(Problem to work on) Leaving the pictures aside, restate all of the data exactly.

(Beginning of Records provided)

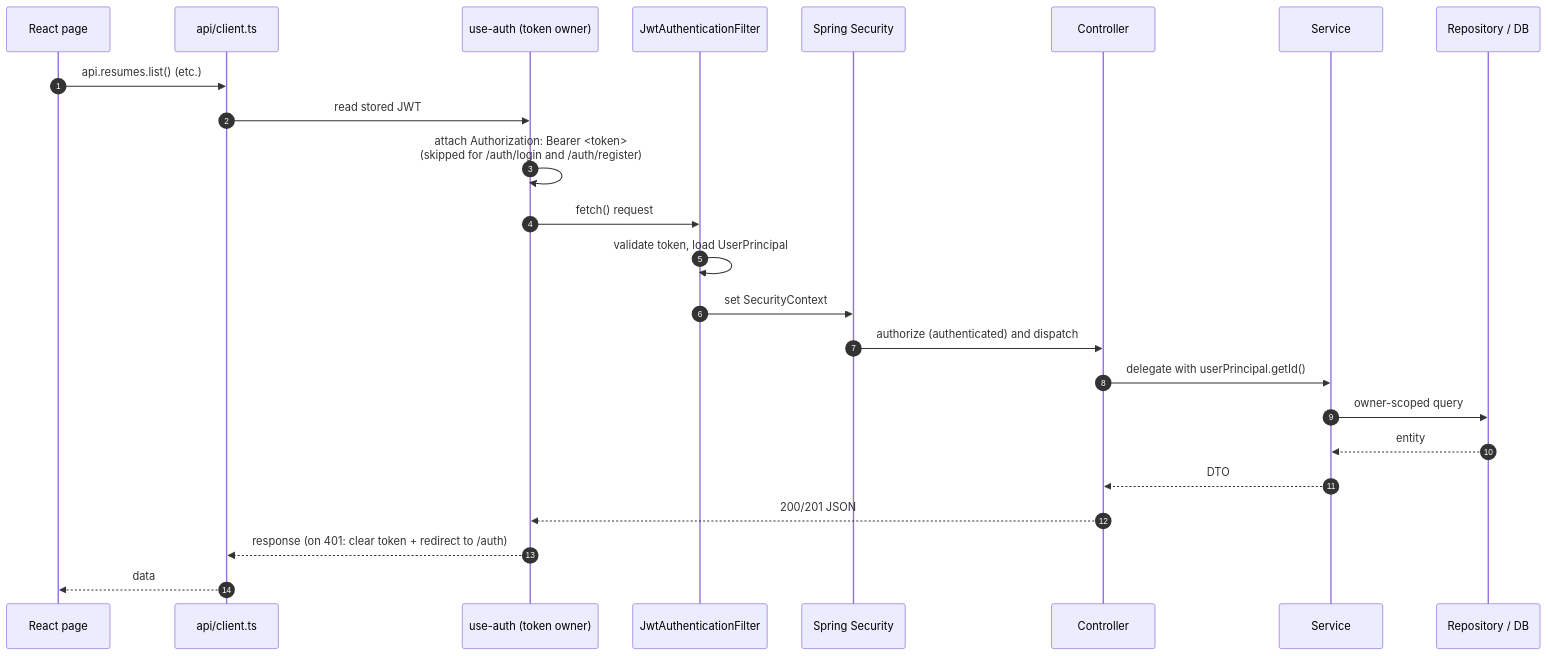
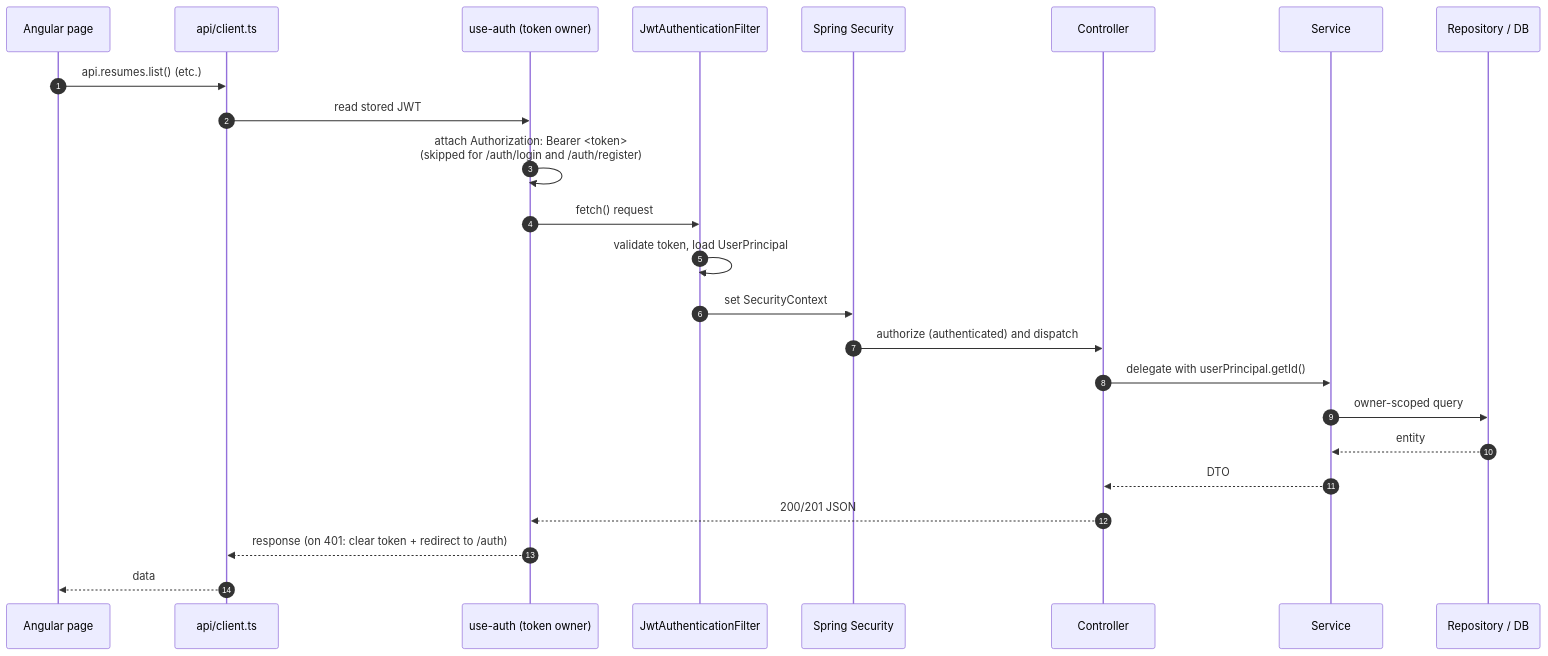
The sixth of 12 diagrams in docs/ARCHITECTURE.md (elel-m-b/CareerPilot), drawn with Mermaid before and after one commit. The commit also changed other lines of this file and 215 other files, not shown here.

````diff
--- a/docs/ARCHITECTURE.md
+++ b/docs/ARCHITECTURE.md
@@ -316,27 +316,27 @@
 ```mermaid
 sequenceDiagram
     autonumber
-    participant C as React page
+    participant C as Angular page
     participant S as api/client.ts
     participant I as use-auth (token owner)
     participant F as JwtAuthenticationFilter
     participant Sec as Spring Security
     participant Ctl as Controller
     participant Svc as Service
     participant DB as Repository / DB
 
     C->>S: api.resumes.list() (etc.)
     S->>I: read stored JWT
     I->>I: attach Authorization: Bearer <token><br/>(skipped for /auth/login and /auth/register)
     I->>F: fetch() request
     F->>F: validate token, load UserPrincipal
     F->>Sec: set SecurityContext
     Sec->>Ctl: authorize (authenticated) and dispatch
     Ctl->>Svc: delegate with userPrincipal.getId()
     Svc->>DB: owner-scoped query
     DB-->>Svc: entity
     Svc-->>Ctl: DTO
     Ctl-->>I: 200/201 JSON
     I-->>S: response (on 401: clear token + redirect to /auth)
     S-->>C: data
 ```
````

(End of Records provided)

(Expected answer)
The sixth of 12 diagrams in docs/ARCHITECTURE.md (elel-m-b/CareerPilot), drawn with Mermaid before and after one commit. The commit also changed other lines of this file and 215 other files, not shown here.

````diff
--- a/docs/ARCHITECTURE.md
+++ b/docs/ARCHITECTURE.md
@@ -316,27 +316,27 @@
 ```mermaid
 sequenceDiagram
     autonumber
-    participant C as React page
+    participant C as Angular page
     participant S as api/client.ts
     participant I as use-auth (token owner)
     participant F as JwtAuthenticationFilter
     participant Sec as Spring Security
     participant Ctl as Controller
     participant Svc as Service
     participant DB as Repository / DB
 
     C->>S: api.resumes.list() (etc.)
     S->>I: read stored JWT
     I->>I: attach Authorization: Bearer <token><br/>(skipped for /auth/login and /auth/register)
     I->>F: fetch() request
     F->>F: validate token, load UserPrincipal
     F->>Sec: set SecurityContext
     Sec->>Ctl: authorize (authenticated) and dispatch
     Ctl->>Svc: delegate with userPrincipal.getId()
     Svc->>DB: owner-scoped query
     DB-->>Svc: entity
     Svc-->>Ctl: DTO
     Ctl-->>I: 200/201 JSON
     I-->>S: response (on 401: clear token + redirect to /auth)
     S-->>C: data
 ```
````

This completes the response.